Pussy willows are a sure sign of spring, but what are those tiny
fuzzy creatures? The kitten-soft fur of a pussy willow is actually insulation
for a flower bud, and protects it from the frosty night time temperatures.
According to the Brooklyn Botanic Garden, pussy willows are dioecious,
meaning there are both male plants and female plants, and only male
plants produce the fuzzy flowers, called catkins, in this case for cats’ tails
(from the old Dutch word for kitten katteken). Catkins usually don’t rely on
pollinators and simply release their pollen into the wind, where it may or
may not land on the female flower parts. The flowers on female plants look
like greenish hairy caterpillars. /LAURA KEIL

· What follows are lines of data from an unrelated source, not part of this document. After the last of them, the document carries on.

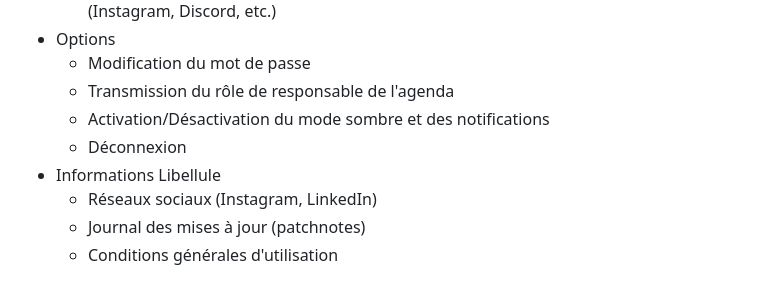
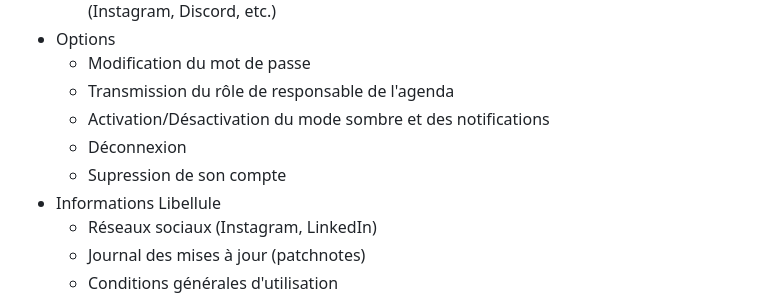
Before and after one commit to LibelluleApp/LibelluleApp, a Markdown page: README.md, the part around the change. Rendered like a GitHub page.

```diff
--- a/README.md
+++ b/README.md
@@ -102,6 +102,7 @@
   - Transmission du rôle de responsable de l'agenda
   - Activation/Désactivation du mode sombre et des notifications
   - Déconnexion
+  - Supression de son compte
 - Informations Libellule
   - Réseaux sociaux (Instagram, LinkedIn)
   - Journal des mises à jour (patchnotes)
```
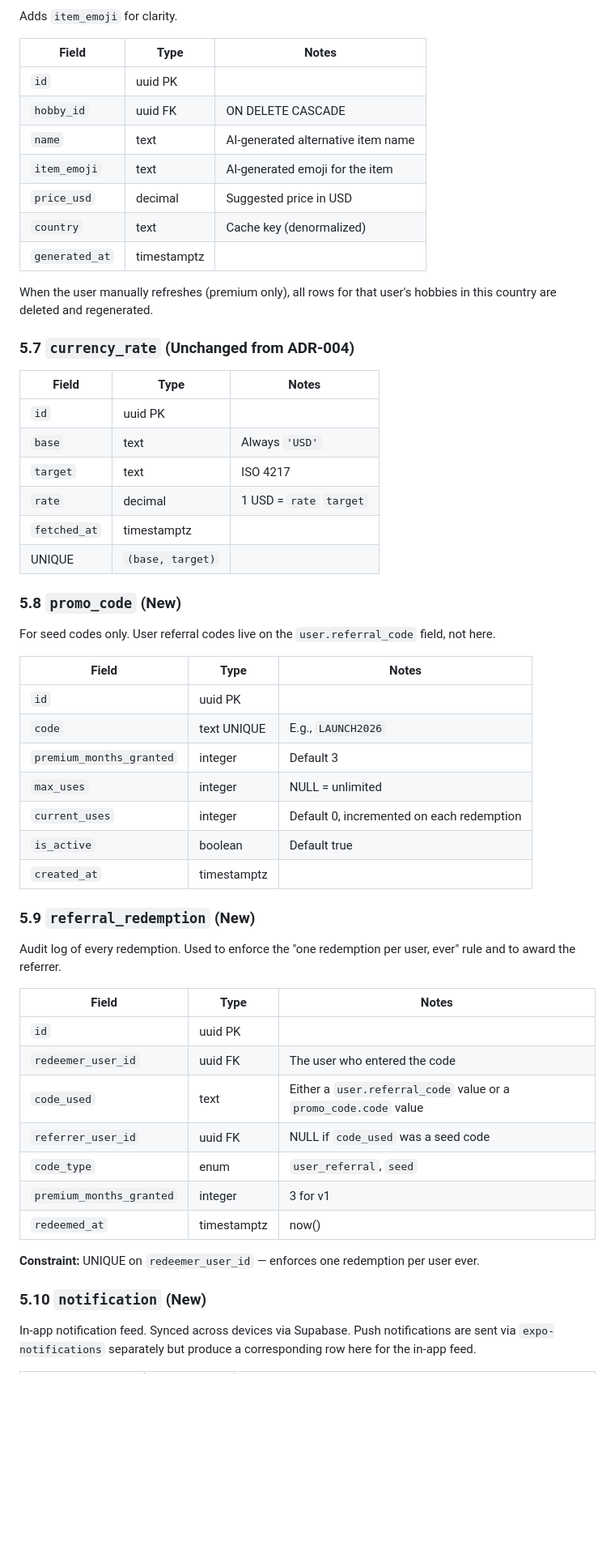
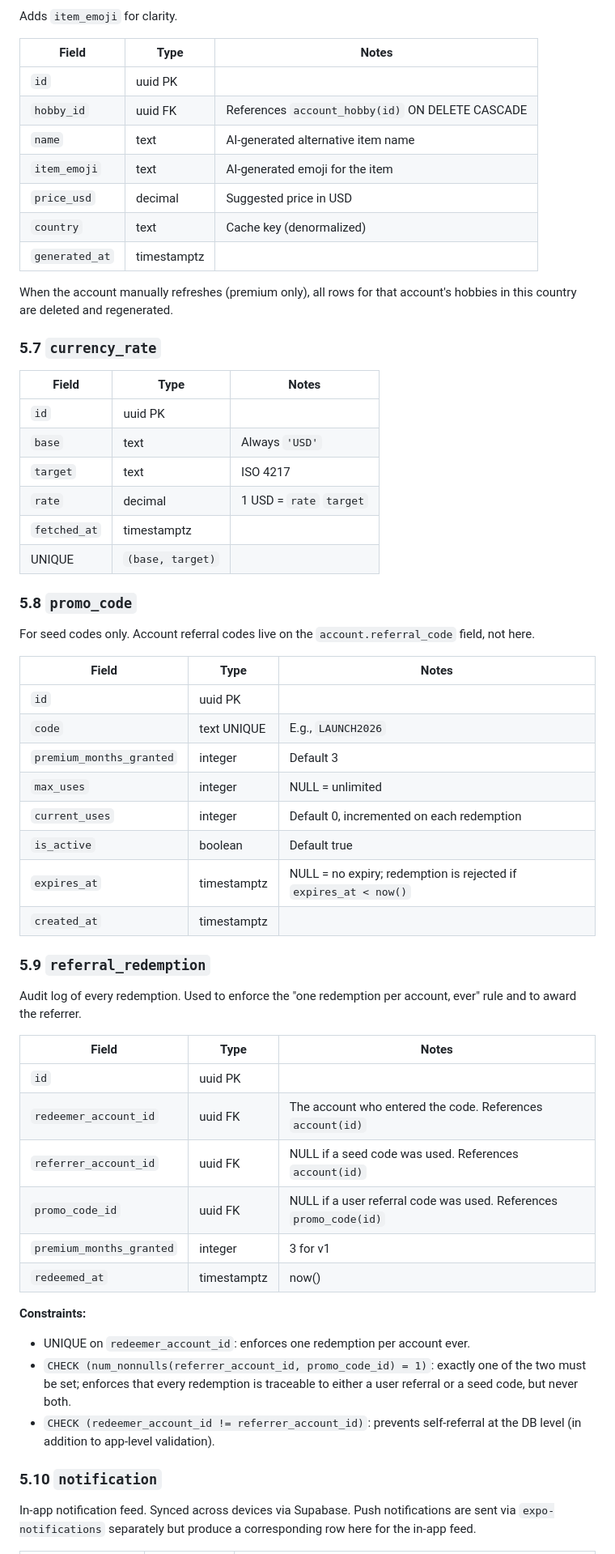
Before and after one commit to vojtechsanda/bad-buy, a Markdown page: docs/technical-documentation.md, the part around one of its changes. Shown at 81% size. Drawn GitHub-style; blank space fills up the shorter version.

```diff
--- a/docs/technical-documentation.md
+++ b/docs/technical-documentation.md
@@ -600,19 +597,19 @@ Suggestions are only generated for `is_moderated = true` hobbies. Custom hobbies
 
 Adds `item_emoji` for clarity.
 
-| Field          | Type        | Notes                              |
-| -------------- | ----------- | ---------------------------------- |
-| `id`           | uuid PK     |                                    |
-| `hobby_id`     | uuid FK     | ON DELETE CASCADE                  |
-| `name`         | text        | AI-generated alternative item name |
-| `item_emoji`   | text        | AI-generated emoji for the item    |
-| `price_usd`    | decimal     | Suggested price in USD             |
-| `country`      | text        | Cache key (denormalized)           |
-| `generated_at` | timestamptz |                                    |
-
-When the user manually refreshes (premium only), all rows for that user's hobbies in this country are deleted and regenerated.
-
-### 5.7 `currency_rate` (Unchanged from ADR-004)
+| Field          | Type        | Notes                                            |
+| -------------- | ----------- | ------------------------------------------------ |
+| `id`           | uuid PK     |                                                  |
+| `hobby_id`     | uuid FK     | References `account_hobby(id)` ON DELETE CASCADE |
+| `name`         | text        | AI-generated alternative item name               |
+| `item_emoji`   | text        | AI-generated emoji for the item                  |
+| `price_usd`    | decimal     | Suggested price in USD                           |
+| `country`      | text        | Cache key (denormalized)                         |
+| `generated_at` | timestamptz |                                                  |
+
+When the account manually refreshes (premium only), all rows for that account's hobbies in this country are deleted and regenerated.
+
+### 5.7 `currency_rate`
 
 | Field        | Type             | Notes                   |
 | ------------ | ---------------- | ----------------------- |
@@ -623,37 +620,41 @@ When the user manually refreshes (premium only), all rows for that user's hobbie
 | `fetched_at` | timestamptz      |                         |
 | UNIQUE       | `(base, target)` |                         |
 
-### 5.8 `promo_code` (New)
-
-For seed codes only. User referral codes live on the `user.referral_code` field, not here.
-
-| Field                    | Type        | Notes                                     |
-| ------------------------ | ----------- | ----------------------------------------- |
-| `id`                     | uuid PK     |                                           |
-| `code`                   | text UNIQUE | E.g., `LAUNCH2026`                        |
-| `premium_months_granted` | integer     | Default 3                                 |
-| `max_uses`               | integer     | NULL = unlimited                          |
-| `current_uses`           | integer     | Default 0, incremented on each redemption |
-| `is_active`              | boolean     | Default true                              |
-| `created_at`             | timestamptz |                                           |
-
-### 5.9 `referral_redemption` (New)
-
-Audit log of every redemption. Used to enforce the "one redemption per user, ever" rule and to award the referrer.
+### 5.8 `promo_code`
+
+For seed codes only. Account referral codes live on the `account.referral_code` field, not here.
 
 | Field                    | Type        | Notes                                                            |
 | ------------------------ | ----------- | ---------------------------------------------------------------- |
 | `id`                     | uuid PK     |                                                                  |
-| `redeemer_user_id`       | uuid FK     | The user who entered the code                                    |
-| `code_used`              | text        | Either a `user.referral_code` value or a `promo_code.code` value |
-| `referrer_user_id`       | uuid FK     | NULL if `code_used` was a seed code                              |
-| `code_type`              | enum        | `user_referral`, `seed`                                          |
-| `premium_months_granted` | integer     | 3 for v1                                                         |
-| `redeemed_at`            | timestamptz | now()                                                            |
-
-**Constraint:** UNIQUE on `redeemer_user_id` — enforces one redemption per user ever.
-
-### 5.10 `notification` (New)
+| `code`                   | text UNIQUE | E.g., `LAUNCH2026`                                               |
+| `premium_months_granted` | integer     | Default 3                                                        |
+| `max_uses`               | integer     | NULL = unlimited                                                 |
+| `current_uses`           | integer     | Default 0, incremented on each redemption                        |
+| `is_active`              | boolean     | Default true                                                     |
+| `expires_at`             | timestamptz | NULL = no expiry; redemption is rejected if `expires_at < now()` |
+| `created_at`             | timestamptz |                                                                  |
+
+### 5.9 `referral_redemption`
+
+Audit log of every redemption. Used to enforce the "one redemption per account, ever" rule and to award the referrer.
+
+| Field                    | Type        | Notes                                                              |
+| ------------------------ | ----------- | ------------------------------------------------------------------ |
+| `id`                     | uuid PK     |                                                                    |
+| `redeemer_account_id`    | uuid FK     | The account who entered the code. References `account(id)`         |
+| `referrer_account_id`    | uuid FK     | NULL if a seed code was used. References `account(id)`             |
+| `promo_code_id`          | uuid FK     | NULL if a user referral code was used. References `promo_code(id)` |
+| `premium_months_granted` | integer     | 3 for v1                                                           |
+| `redeemed_at`            | timestamptz | now()                                                              |
+
+**Constraints:**
+
+- UNIQUE on `redeemer_account_id`: enforces one redemption per account ever.
+- `CHECK (num_nonnulls(referrer_account_id, promo_code_id) = 1)`: exactly one of the two must be set; enforces that every redemption is traceable to either a user referral or a seed code, but never both.
+- `CHECK (redeemer_account_id != referrer_account_id)`: prevents self-referral at the DB level (in addition to app-level validation).
+
+### 5.10 `notification`
 
 In-app notification feed. Synced across devices via Supabase. Push notifications are sent via `expo-notifications` separately but produce a corresponding row here for the in-app feed.
 
```
Also changed, not shown: other parts of docs/technical-documentation.md (+67 -68 lines).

This poor robin did not seem to be a fan of the April Fools’ snow fall that turned out to be no joke. He appears to have puffed up his feathers, a process called rousing, to help protect himself from the chilly early spring temperatures. He had taken shelter in a tree, hoping spring arrives soon. / ANDREA ARNOLD